Book Image

Nagios Core Administration Cookbook - Second Edition

By : Tom Ryder
Book Image

Nagios Core Administration Cookbook - Second Edition

By: Tom Ryder

Overview of this book

Nagios Core is an open source monitoring framework suitable for any network that ensures both internal and customer-facing services are running correctly and manages notification and reporting behavior to diagnose and fix outages promptly. It allows very fine configuration of exactly when, where, what, and how to check network services to meet both the uptime goals of your network and systems team and the needs of your users. This book shows system and network administrators how to use Nagios Core to its fullest as a monitoring framework for checks on any kind of network services, from the smallest home network to much larger production multi-site services. You will discover that Nagios Core is capable of doing much more than pinging a host or to see whether websites respond. The recipes in this book will demonstrate how to leverage Nagios Core's advanced configuration, scripting hooks, reports, data retrieval, and extensibility to integrate it with your existing systems, and to make it the rock-solid center of your network monitoring world.
Table of Contents (18 chapters)
Nagios Core Administration Cookbook Second Edition
About the Author
About the Reviewer

Monitoring a RAID or other hardware device

In this recipe, we'll learn a general strategy for monitoring the properties of hardware devices. Because of the different ways that vendors implement their hardware, this tends to be less straightforward than monitoring standard network services.
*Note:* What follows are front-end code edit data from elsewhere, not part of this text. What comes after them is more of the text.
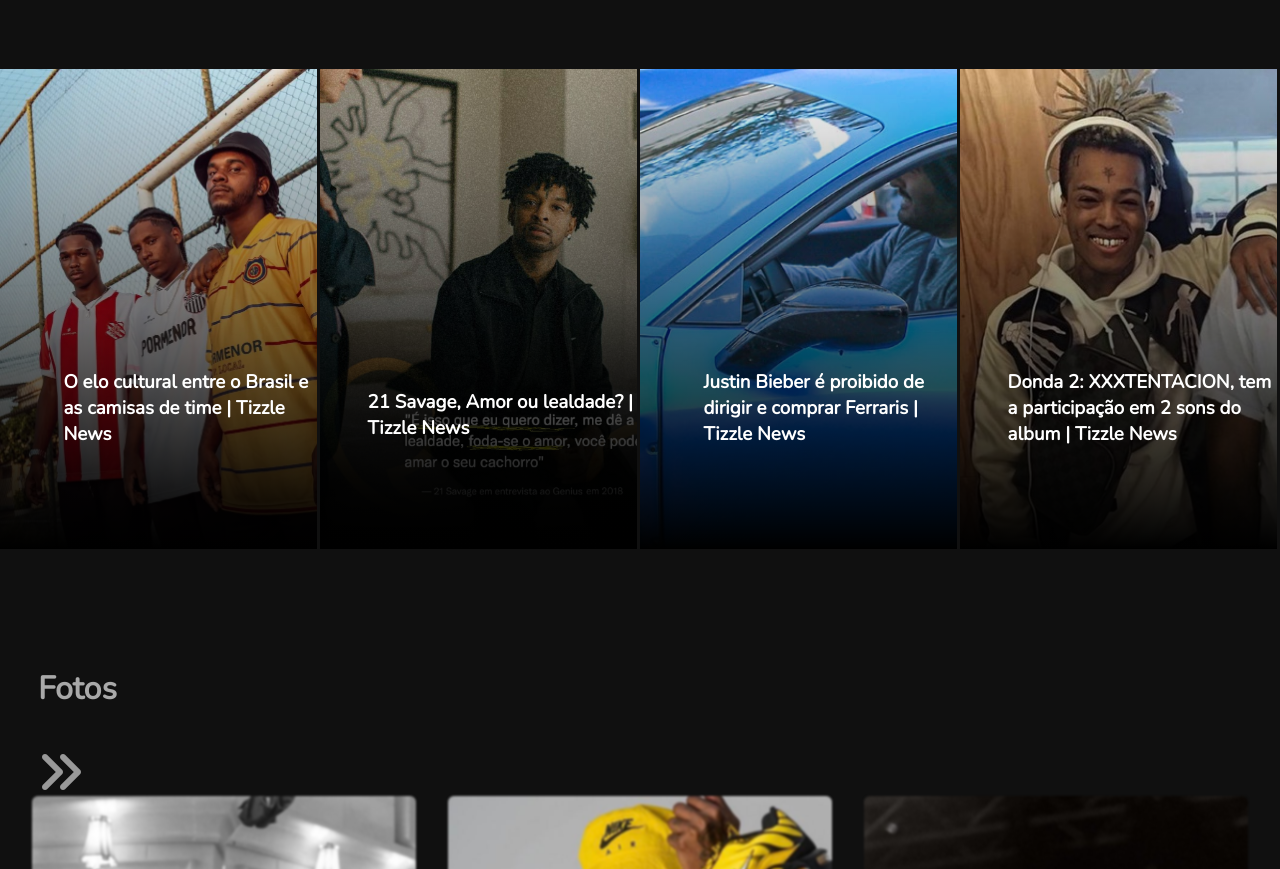
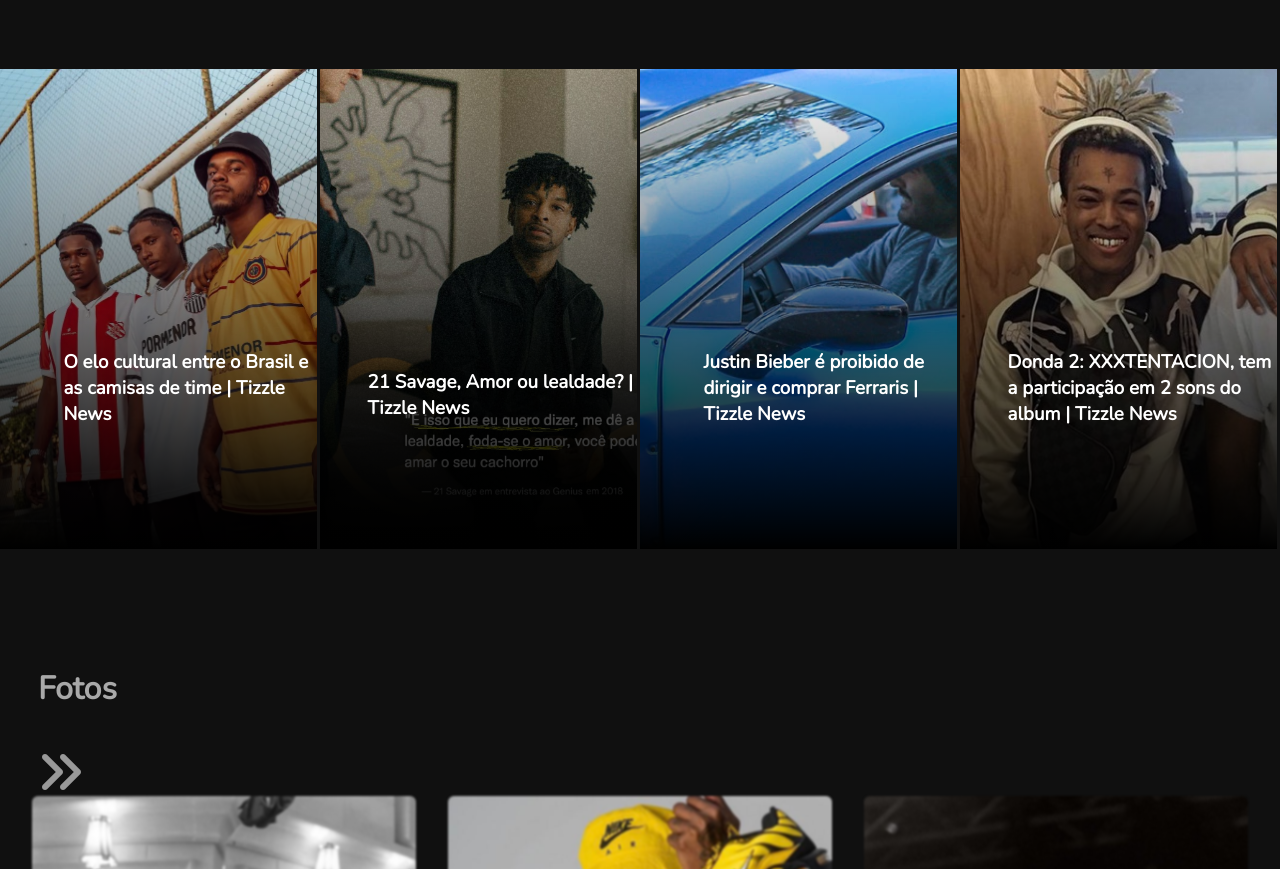
Before and after one commit to alecostx/tizzle_producao, a website: page site/public/noticias/noticias.html in a window 1280 px wide. Shown: the part 907-1776 px from the top of the page. Drawn offline with nearby package versions, Linux system fonts and the light colour scheme; a web font is replaced by a local one.

Commit message:
Commit Final

```diff
--- a/site/public/noticias/noticias.css
+++ b/site/public/noticias/noticias.css
@@ -366,23 +366,23 @@
     background: linear-gradient(rgba(0, 0, 0, 0), rgba(0, 0, 0, 1));
 }
 
-.over h3 {
+.over a h3 {
     color: white;
-    padding-top: 300px;
+    padding-top: 280px;
     padding-left: 20%;
     padding-right: 1%;
 }
 
-.not4 .over h3 {
+.not4 .over a h3 {
     color: white;
-    padding-top: 300px;
+    padding-top: 280px;
     padding-left: 15%;
     padding-right: 1%;
 }
 
-.not2 .over h3 {
+.not2 .over a h3 {
     color: white;
-    padding-top: 320px;
+    padding-top: 300px;
     padding-left: 15%;
     padding-right: 1%;
 }
```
There are at least four general approaches to this problem.

Getting ready

You will need to know some specifics about the hardware that you want to monitor, including the model number. You should preferably also have a Nagios Core 4.0 server that was compiled with Net-SNMP libraries available to build the check_snmp plugin.

How to do it...

We can find a way to monitor an arbitrary hardware device on a local or remote machine as follows:

  1. Check if the official or unofficial Nagios Core plugins already exist for polling the particular device. The best place to start is with Nagios Exchange at; just search for the make of the hardware and see if a plugin already exists, as per the Finding...